The reason I do it this way is because it can take time and often is a lot of work on my end, not to mention on the part of the dealers I contact who send me lists of stones, dimensions, descriptions, photos, and prices. I have on many occasions spent a lot of time searching and gathering information on different stones (which in turn required a lot of my dealers’ time getting me the information about these stones) only to have my potential clients change their mind entirely. One other thing to note: good stones go fast. Something I quote one day may not still be available a week or more later. Delaying the decision or going back and forth on what is to be used can be a recipe for tragedy if, after exhaustive deliberation, the stone ultimately chosen was sold three days prior.
All that said: Thee Best Time for me to get a special stone is before February of each year when I attend the largest gem show in the country. I can find nearly anything there, and viewing a huge variety of material, comparing prices, and hand selecting pieces in person is far easier then doing it via email and hastily snapped iphone pics. It is still a lot of running around on my part and requires commitment on yours, but the chances of me quickly finding the perfect stone is very high.
I don’t. To have my rings in a retail store, they would need to be marked up I-don’t-even-know-how-much and then I would have to increase my Etsy prices accordingly. Because presumably any self-respecting retailer would be displeased if their stock could be found online for 40%+ less. I also don’t think I could physically (and mentally) handle any substantial increase in business either. I’m pretty happy with my current setup.
Well, not really. My studio is generally all akimbo with everything scattered just where I like it. Plus there is polishing grit everywhere, and my wobbly stool is getting to be downright dangerous and I don’t want to get sued. BUT! I would be totally happy to meet you at a coffee shop, or someplace tidy with an espresso machine and delicious baked goods. Send me an email and we’ll set it up!

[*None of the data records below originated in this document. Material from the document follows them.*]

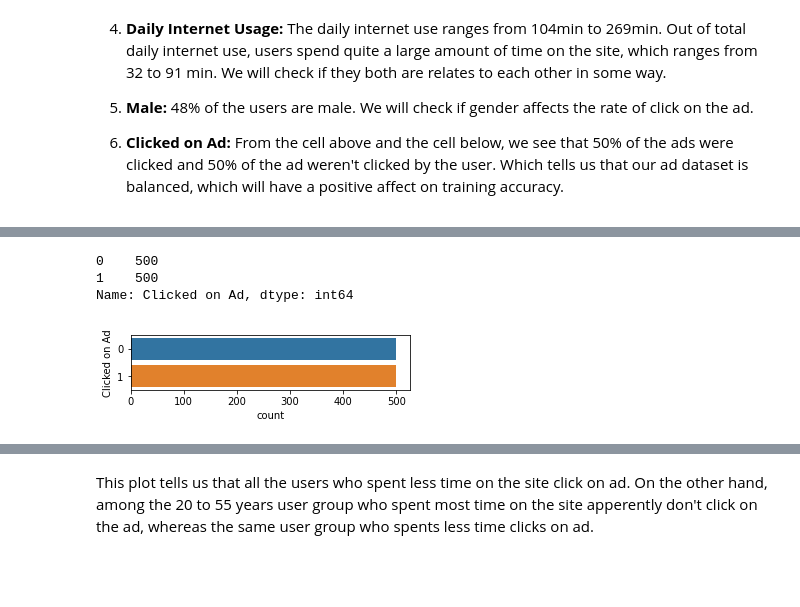
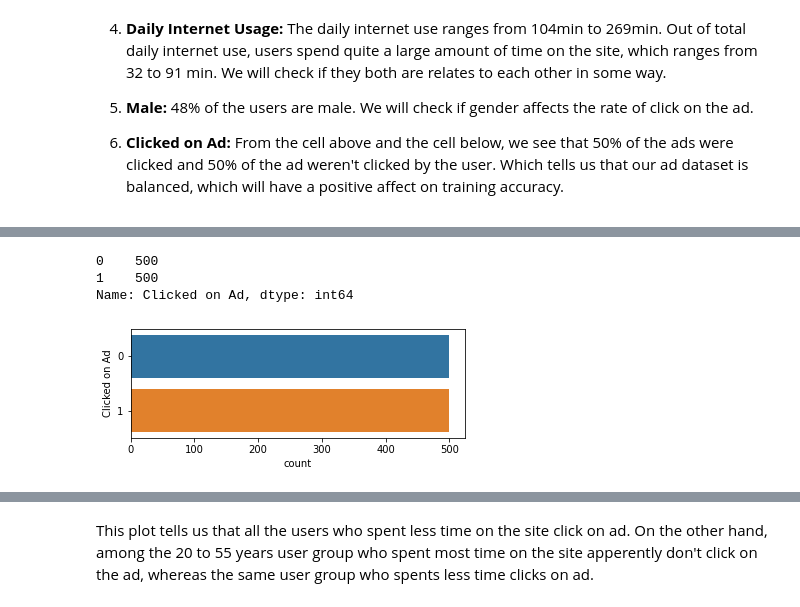
Before and after one commit to afrojaakter/Kaggle-Competitions, a Jupyter notebook: customer ad click prediction/customer-ad-click-prediction.ipynb, the cells around one changed output, grey strips where cells are left out. Cells and saved outputs as stored; diff of their text form; code cells hidden in the pictures; blank space fills up the shorter version.

```diff
--- a/customer ad click prediction/customer-ad-click-prediction.ipynb
+++ b/customer ad click prediction/customer-ad-click-prediction.ipynb
@@ -25,7 +25,7 @@ import missingno
 # %% [markdown]
 ### Import data
 # %%
-df = pd.read_csv('../input/d/tbyrnes/advertising/advertising.csv')
+df = pd.read_csv('../input/addclickwithnullvalues/advertising_null_value.csv')
 df.head()
 # %% [output]
 |  | Daily Time Spent on Site | Age | Area Income | Daily Internet Usage | Ad Topic Line | City | Male | ... |
@@ -114,10 +191,10 @@ Let's go over each of the non-object features one by one:
 # %%
 #get the info of the number of ad clicked
-fig = plt.figure(figsize = (5,1))
+fig = plt.figure(figsize = (6,2))
 sns.countplot(y ='Clicked on Ad', data = df)
 print(df['Clicked on Ad'].value_counts())
 # %% [output]
 0    500
 1    500
 Name: Clicked on Ad, dtype: int64
-[figure, old version]
+[figure, new version]
```
Also changed, not shown: parts of 62 cells of this notebook.
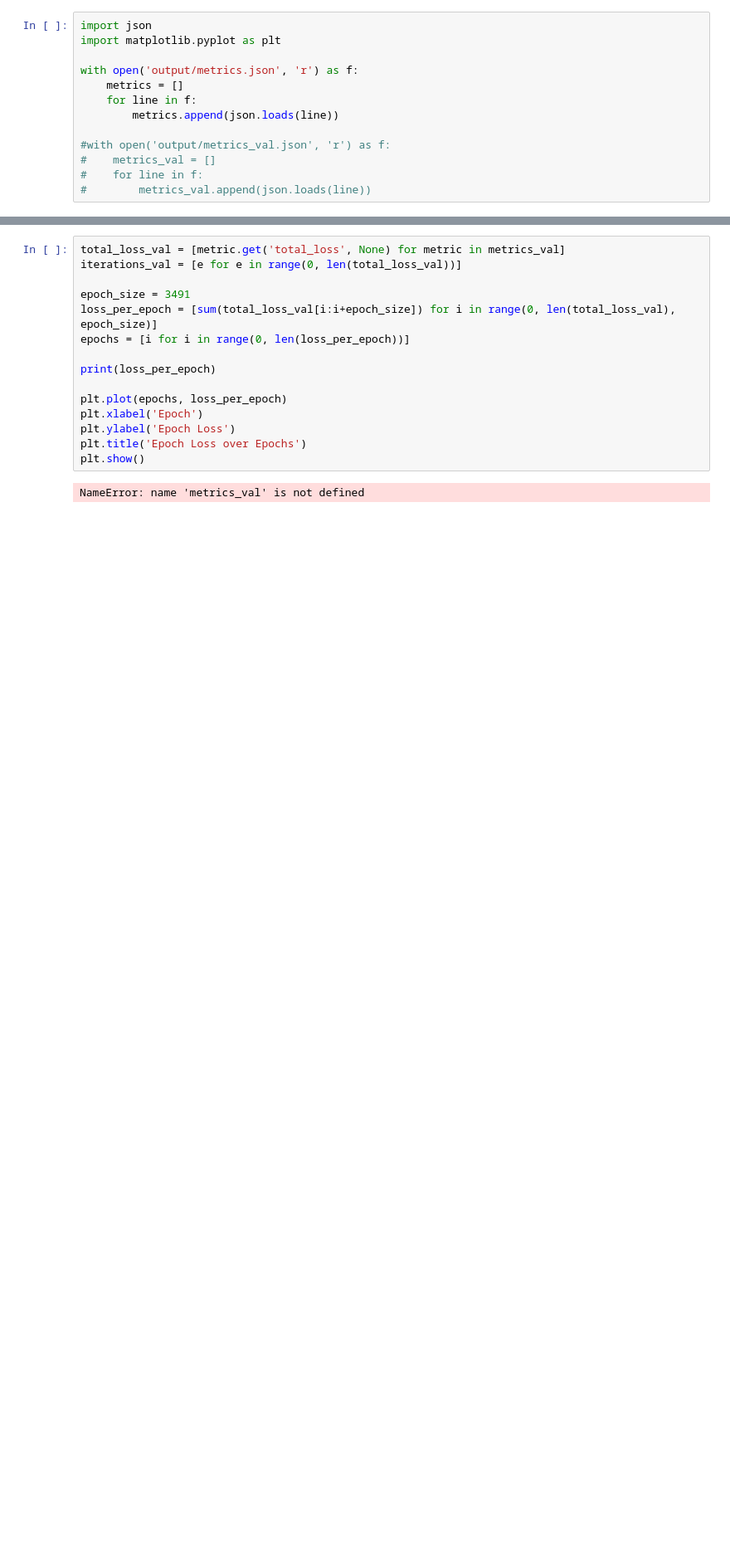
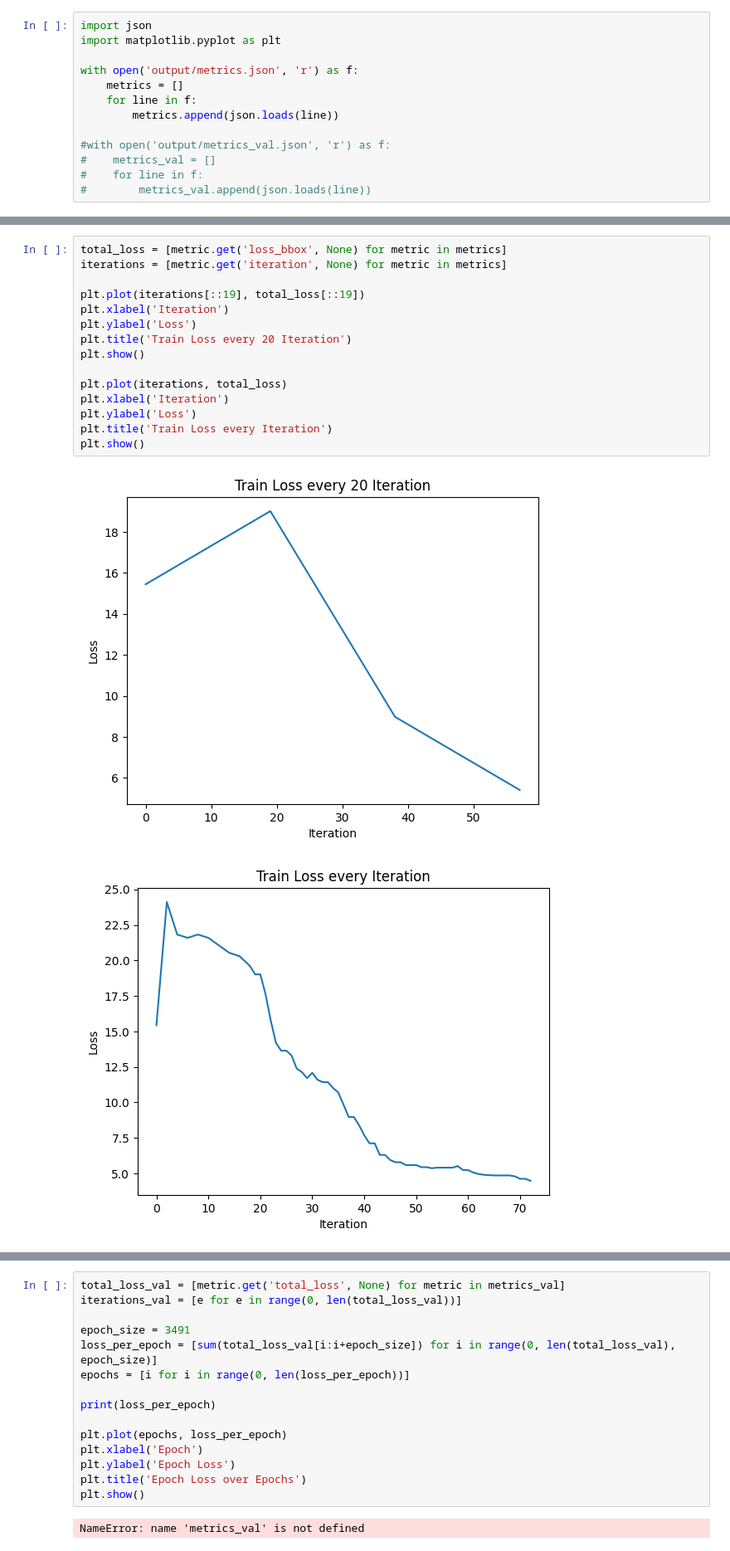
Before and after one commit to Lotto98/DL4NLP_project, a Jupyter notebook: plots.ipynb, the cells around one changed output, grey strips where cells are left out. Shown: that part at 83% size. Saved outputs shown, nothing was run; the diff lists cells and outputs as text; blank space fills up the shorter version.

```diff
--- a/plots.ipynb
+++ b/plots.ipynb
@@ -35,0 +36,18 @@ plt.show()
+# %%
+total_loss = [metric.get('loss_bbox', None) for metric in metrics]
+iterations = [metric.get('iteration', None) for metric in metrics]
+
+plt.plot(iterations[::19], total_loss[::19])
+plt.xlabel('Iteration')
+plt.ylabel('Loss')
+plt.title('Train Loss every 20 Iteration')
+plt.show()
+
+plt.plot(iterations, total_loss)
+plt.xlabel('Iteration')
+plt.ylabel('Loss')
+plt.title('Train Loss every Iteration')
+plt.show()
+# %% [output]
+[figure, added]
+[figure, added]
```
Also changed, not shown: parts of 5 cells of this notebook, 9 other files.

Email works best: firstname.lastname@example.org. Or you can peruse my Etsy shop and contact me via Etsy convo, or view a gallery of pieces on Instagram @cheyenneweiljewelry and leave comments for me (I love comments!).